Transposition Of Revised Transparency Directive

On 17 August 2015, the Luxembourg Parliament issued the Bill of Law n°6860 regarding the transposition of Directive 2013/50/EU(1) of the European Parliament and of the Council of 22 October 2013 amending:

  • Directive 2004/109/EC of the European Parliament and of the Council on the harmonisation of transparency requirements in relation to issuers whose securities are admitted to trading on a regulated market (the “Transparency Directive”),
  • Directive 2003/71/EC of the European Parliament and of the Council on the prospectus to be published when securities are offered to the public or admitted to trading (the “Prospectus Directive”) and
  • Commission Directive 2007/14/EC laying down detailed rules for the implementation of certain provisions of Directive 2004/109/EC (the “Revised Transparency Directive”).

The Bill n° 6860 is divided into three chapters:

the first one dealing with the amendments to the law of 11 January 2008 relating to transparency obligations for issuers of securities, as amended (the “Transparency Law”),
the second one dealing with the amendment of the law of 10 July 2005 on prospectuses for securities (the “Prospectus Law”) and
the third one containing implementation provisions.


The European Commission(2) identified the following two main objectives of the Revised Transparency Directive: (1) close the existing gap in the notification requirements and (2) reduce administrative burden and encourage long term investment, especially for small and medium issuers (“SMIs”)

(1) Close the existing gap in the notification requirements

In the framework of the impact assessment of the Transparency Directive, it has been noted that holdings of certain types of financial instruments that can be used to acquire economic interest in listed companies without acquiring shares were not covered by the current disclosure rules, which could eventually lead to secret stake-building and possible market abuse situations (e.g. cash-settled derivates).

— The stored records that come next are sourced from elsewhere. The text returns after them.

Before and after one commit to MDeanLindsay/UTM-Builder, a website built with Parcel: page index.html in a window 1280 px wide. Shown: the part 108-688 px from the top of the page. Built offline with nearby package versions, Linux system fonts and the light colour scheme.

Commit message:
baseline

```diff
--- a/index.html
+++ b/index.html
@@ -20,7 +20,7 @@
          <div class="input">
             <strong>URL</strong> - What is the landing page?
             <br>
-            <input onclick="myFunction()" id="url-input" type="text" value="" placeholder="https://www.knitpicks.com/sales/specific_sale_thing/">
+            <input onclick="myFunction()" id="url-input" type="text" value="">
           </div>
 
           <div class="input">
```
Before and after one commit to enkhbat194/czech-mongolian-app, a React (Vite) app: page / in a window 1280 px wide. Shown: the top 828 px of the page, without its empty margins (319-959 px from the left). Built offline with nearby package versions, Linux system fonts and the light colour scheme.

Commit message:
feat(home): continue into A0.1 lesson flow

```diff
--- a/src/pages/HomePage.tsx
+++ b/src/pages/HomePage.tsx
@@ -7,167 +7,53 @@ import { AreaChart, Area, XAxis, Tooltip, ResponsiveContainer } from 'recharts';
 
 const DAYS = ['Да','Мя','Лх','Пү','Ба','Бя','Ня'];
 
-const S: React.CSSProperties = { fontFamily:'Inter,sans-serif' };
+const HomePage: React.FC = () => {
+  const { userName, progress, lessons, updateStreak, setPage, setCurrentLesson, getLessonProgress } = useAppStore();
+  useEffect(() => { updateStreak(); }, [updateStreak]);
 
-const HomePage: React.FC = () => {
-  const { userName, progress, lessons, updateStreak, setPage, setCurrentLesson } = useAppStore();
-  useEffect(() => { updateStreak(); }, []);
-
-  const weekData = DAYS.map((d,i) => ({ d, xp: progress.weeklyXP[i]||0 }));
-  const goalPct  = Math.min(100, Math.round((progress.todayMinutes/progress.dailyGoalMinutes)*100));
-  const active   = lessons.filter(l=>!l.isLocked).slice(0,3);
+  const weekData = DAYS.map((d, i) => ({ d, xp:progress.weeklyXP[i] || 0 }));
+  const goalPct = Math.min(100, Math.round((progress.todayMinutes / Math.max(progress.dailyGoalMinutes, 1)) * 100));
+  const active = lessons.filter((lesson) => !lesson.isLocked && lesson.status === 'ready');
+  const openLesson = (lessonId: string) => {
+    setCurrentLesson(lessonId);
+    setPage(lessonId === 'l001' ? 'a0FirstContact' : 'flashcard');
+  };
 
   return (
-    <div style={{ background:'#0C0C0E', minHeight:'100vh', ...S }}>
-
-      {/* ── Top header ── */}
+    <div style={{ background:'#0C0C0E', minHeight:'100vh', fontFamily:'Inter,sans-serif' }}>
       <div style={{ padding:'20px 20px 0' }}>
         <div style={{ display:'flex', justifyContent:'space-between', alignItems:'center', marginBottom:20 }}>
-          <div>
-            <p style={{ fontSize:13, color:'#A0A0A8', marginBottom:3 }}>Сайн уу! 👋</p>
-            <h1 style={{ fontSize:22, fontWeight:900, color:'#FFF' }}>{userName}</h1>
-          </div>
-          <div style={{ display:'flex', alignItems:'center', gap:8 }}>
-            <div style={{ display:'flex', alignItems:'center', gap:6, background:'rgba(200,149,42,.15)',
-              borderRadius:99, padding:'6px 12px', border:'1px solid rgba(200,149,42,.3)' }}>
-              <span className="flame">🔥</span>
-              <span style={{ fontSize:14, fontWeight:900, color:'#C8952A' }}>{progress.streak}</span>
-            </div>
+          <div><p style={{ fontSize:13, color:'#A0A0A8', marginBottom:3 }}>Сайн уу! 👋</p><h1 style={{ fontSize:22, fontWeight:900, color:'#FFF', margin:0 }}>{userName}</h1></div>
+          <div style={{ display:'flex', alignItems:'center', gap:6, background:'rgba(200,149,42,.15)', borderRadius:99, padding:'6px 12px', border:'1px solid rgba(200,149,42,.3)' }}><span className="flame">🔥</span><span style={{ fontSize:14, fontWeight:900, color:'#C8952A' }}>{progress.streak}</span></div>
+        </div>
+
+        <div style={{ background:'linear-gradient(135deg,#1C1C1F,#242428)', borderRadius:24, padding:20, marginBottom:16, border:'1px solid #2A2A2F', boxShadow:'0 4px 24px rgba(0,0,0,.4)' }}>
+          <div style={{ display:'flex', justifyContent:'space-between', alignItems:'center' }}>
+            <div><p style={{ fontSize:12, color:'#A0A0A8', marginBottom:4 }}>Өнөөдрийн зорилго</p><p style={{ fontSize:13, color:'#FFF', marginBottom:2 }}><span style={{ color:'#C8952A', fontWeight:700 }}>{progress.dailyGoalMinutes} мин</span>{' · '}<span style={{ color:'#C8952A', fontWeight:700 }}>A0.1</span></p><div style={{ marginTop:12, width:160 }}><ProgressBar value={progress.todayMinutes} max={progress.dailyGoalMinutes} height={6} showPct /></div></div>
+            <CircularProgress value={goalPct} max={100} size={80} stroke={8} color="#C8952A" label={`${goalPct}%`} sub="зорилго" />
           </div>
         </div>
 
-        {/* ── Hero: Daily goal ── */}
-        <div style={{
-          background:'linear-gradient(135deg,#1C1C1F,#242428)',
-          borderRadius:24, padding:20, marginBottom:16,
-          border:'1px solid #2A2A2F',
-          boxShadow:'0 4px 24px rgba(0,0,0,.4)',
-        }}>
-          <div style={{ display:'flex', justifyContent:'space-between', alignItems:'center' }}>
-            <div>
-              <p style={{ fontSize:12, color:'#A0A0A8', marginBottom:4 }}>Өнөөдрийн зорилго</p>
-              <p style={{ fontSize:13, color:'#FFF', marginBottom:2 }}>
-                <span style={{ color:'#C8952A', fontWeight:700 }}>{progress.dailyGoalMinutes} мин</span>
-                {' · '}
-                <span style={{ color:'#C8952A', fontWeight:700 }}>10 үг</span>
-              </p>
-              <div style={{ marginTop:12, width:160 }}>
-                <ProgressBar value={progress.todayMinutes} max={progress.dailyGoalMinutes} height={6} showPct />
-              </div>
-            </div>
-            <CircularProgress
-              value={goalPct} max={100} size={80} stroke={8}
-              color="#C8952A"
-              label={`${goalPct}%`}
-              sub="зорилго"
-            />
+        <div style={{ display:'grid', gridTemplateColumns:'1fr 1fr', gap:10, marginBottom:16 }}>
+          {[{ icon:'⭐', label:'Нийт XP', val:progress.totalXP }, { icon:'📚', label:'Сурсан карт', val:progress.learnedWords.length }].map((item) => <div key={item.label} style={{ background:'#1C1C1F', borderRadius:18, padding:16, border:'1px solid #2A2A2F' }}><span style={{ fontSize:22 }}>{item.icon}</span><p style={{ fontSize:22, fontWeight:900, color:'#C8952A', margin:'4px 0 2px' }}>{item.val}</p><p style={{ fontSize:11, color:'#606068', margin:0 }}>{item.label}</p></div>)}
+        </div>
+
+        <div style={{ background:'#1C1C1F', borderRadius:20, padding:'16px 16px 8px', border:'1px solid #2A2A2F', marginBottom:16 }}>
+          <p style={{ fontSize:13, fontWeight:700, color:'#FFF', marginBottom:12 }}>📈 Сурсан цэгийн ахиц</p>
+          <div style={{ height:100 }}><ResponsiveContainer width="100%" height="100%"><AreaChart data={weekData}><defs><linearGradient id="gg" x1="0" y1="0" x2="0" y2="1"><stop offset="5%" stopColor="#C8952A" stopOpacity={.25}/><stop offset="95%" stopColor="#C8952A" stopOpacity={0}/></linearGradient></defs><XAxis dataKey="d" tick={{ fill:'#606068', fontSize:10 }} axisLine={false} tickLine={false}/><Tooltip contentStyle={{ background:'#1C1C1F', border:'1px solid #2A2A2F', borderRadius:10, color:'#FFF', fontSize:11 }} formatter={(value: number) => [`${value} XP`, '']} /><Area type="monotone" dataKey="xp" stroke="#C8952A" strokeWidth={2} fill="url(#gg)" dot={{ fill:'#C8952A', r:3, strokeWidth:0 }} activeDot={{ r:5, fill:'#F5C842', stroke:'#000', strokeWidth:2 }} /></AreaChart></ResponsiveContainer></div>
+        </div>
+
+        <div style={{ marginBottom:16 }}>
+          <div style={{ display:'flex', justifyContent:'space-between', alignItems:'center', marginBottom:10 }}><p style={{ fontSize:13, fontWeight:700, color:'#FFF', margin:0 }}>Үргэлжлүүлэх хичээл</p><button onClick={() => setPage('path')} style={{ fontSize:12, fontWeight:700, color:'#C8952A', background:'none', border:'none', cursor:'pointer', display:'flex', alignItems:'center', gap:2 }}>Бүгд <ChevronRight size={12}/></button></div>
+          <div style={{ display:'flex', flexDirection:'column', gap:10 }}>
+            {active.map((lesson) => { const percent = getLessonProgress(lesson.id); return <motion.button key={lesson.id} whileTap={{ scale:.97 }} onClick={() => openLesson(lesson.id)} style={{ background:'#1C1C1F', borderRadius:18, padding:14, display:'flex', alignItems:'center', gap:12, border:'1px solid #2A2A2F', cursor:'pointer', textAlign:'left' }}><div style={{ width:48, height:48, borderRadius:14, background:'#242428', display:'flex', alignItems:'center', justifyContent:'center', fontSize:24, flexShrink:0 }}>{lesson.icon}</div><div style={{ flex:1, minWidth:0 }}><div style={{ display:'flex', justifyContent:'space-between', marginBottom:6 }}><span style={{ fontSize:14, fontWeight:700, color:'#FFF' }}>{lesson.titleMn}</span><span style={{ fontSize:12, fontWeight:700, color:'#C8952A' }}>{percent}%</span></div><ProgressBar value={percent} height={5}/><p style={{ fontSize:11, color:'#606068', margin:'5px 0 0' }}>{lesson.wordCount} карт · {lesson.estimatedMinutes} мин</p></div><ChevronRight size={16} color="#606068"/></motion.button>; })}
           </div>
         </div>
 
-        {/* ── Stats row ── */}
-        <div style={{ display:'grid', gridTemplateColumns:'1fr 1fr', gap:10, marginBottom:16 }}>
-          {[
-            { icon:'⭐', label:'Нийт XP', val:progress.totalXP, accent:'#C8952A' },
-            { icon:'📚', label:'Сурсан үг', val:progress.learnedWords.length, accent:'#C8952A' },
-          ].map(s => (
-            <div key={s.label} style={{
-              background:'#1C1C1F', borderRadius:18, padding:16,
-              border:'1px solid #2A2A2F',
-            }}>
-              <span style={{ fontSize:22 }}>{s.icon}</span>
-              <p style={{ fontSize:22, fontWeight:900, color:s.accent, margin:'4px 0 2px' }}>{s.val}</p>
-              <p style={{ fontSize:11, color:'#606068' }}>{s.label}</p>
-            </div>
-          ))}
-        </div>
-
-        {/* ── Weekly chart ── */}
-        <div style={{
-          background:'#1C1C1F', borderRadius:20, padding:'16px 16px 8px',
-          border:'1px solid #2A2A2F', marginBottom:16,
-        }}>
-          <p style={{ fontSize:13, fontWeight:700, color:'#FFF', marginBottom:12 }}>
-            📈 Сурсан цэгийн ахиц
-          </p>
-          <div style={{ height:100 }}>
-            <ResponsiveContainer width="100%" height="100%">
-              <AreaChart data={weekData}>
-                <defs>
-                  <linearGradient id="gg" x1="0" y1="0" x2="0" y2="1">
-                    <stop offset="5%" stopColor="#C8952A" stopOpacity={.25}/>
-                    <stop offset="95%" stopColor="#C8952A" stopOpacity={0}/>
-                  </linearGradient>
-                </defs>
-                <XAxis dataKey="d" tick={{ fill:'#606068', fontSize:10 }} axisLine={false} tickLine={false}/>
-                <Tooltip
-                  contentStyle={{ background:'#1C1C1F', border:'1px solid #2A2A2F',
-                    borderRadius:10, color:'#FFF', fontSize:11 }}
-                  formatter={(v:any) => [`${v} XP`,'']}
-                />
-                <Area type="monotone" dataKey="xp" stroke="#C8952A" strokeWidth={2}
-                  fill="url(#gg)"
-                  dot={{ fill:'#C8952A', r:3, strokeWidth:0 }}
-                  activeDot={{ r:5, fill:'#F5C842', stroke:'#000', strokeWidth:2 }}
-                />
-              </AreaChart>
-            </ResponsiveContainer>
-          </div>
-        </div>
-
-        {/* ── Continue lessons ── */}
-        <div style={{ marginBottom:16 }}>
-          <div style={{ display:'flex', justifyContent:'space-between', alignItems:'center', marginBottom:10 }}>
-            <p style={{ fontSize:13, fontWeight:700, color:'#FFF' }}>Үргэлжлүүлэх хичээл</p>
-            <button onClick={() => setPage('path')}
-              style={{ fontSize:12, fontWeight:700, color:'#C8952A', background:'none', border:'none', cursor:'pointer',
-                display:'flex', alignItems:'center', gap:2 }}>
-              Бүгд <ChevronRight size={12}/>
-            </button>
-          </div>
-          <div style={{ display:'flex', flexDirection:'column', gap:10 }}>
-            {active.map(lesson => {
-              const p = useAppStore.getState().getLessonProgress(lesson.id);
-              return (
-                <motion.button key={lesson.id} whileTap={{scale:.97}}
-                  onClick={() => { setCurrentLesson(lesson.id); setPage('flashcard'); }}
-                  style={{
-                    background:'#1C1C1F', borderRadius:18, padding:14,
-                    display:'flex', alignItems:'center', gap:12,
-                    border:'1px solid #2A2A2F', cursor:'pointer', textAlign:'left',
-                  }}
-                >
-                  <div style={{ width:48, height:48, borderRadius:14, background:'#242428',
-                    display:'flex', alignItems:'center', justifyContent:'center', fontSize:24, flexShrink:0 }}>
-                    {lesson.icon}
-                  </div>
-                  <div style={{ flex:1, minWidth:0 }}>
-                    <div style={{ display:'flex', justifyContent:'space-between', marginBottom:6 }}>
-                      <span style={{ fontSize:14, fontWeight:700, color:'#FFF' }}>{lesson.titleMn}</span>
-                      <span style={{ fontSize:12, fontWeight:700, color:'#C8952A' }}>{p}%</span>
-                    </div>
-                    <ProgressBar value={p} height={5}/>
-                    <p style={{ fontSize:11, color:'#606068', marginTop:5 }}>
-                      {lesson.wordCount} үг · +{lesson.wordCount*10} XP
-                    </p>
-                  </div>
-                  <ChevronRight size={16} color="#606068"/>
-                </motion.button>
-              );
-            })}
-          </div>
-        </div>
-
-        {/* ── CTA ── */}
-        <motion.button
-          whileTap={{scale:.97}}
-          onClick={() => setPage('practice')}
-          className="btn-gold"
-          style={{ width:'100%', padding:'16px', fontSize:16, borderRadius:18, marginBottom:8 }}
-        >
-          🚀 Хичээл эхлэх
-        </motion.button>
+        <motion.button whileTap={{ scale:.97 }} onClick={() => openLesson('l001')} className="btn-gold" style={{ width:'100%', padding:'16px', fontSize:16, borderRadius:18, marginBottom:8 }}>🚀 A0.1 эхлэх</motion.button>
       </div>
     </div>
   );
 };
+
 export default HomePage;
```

Thus, the Revised Transparency Directive now requires the disclosure of major holdings of all financial instruments (the definition of which is broadened to all instruments of similar economic effect to holdings of shares and entitlements to acquire shares, whether giving right to a physical settlement of not) that could be used to acquire economic interest in listed companies and have the same effect as holdings of equity.

Moreover, holdings of shares and holdings of financial instruments will, for the sole purpose of calculation of the thresholds triggering the notification requirement, be aggregated, it being understood that the amount of holdings of shares and the amount of holdings of financial instruments will be specified separately in the notification in order to avoid any confusion as to the nature of holdings.

The Bill n°6860 will implement these new notification requirements through the amendment of article 12 of the Transparency Law.

(2) Reduce administrative burden and encourage long term investment

As the currently required format and the short-term view of the quarterly financial statements caused a non-proportionate burden on issuers, especially SMIs, in comparison to the benefits in term of transparency, the revised Transparency Directive abolishes the obligation to publish such quarterly financial statements. In this context, it can be noted that the impact assessment carried out at the request of the European Commission has shown that quarterly financial information is not necessary for investor’s protection, that is  sufficiently guaranteed through the mandatory disclosure of half-yearly and yearly financial results and the disclosures required by the Market Abuse Directive.

At the same time, the Revised Transparency Directive provides for derogation to the said abolishment and grants the possibility to home Member States to require issuers, under specific conditions only, to publish additional periodic financial information on a more frequent basis(3).

From a Luxembourg point of view, it may be stressed that the Bill n°6860 does not opt for such a requirement by leaving in place the existing provisions according to which an issuer, for which Luxembourg is the home Member State and whose shares are admitted to trading on a regulated market, may make public quarterly financial statements on a voluntary basis.


  • New definition of home Member State: in order to ensure supervision by the most relevant Member State, the new definition provides for greater flexibility for situations where the securities of an issuer incorporated in a third country are no longer admitted to trading on the regulated market in its home Member State but instead are admitted to trading in one or more other Member States;
  • Creation of a centralised storage system: in order to centralise all regulated information in one place, a European electronic access point to regulated information will be developed and operated by ESMA;
  • New minimum standards on sanctions: Member States are required to adopt such standards, including types and addressees of sanctions, the level of fines, the criteria for the application of sanctions and their publication.

The Revised Transparency Directive is expected to be in line with the flagship project of the European Commission and its President Jean-Claude Juncker, the capital markets union (CMU)(4), although it has been adopted before.

The content of this article is intended to provide a general overview to the subject matter. Please contact Michel Bulach, Banking & Finance Partner, should you require any further information.


(1) See our article on the adoption of Directive 2013/50/EU: Amendment of Transparency Directive
(2) MEMO 13/544, FAQ on revised transparency directive
(3) Article 5 of the Transparency Law and article 4 of Grand-ducal Regulation of 11 January 2008 on transparency requirements for issuers of securities
(4) See our previous article on the CMU: Creation of a Capital Markets Union: the ambitious project of the European Commission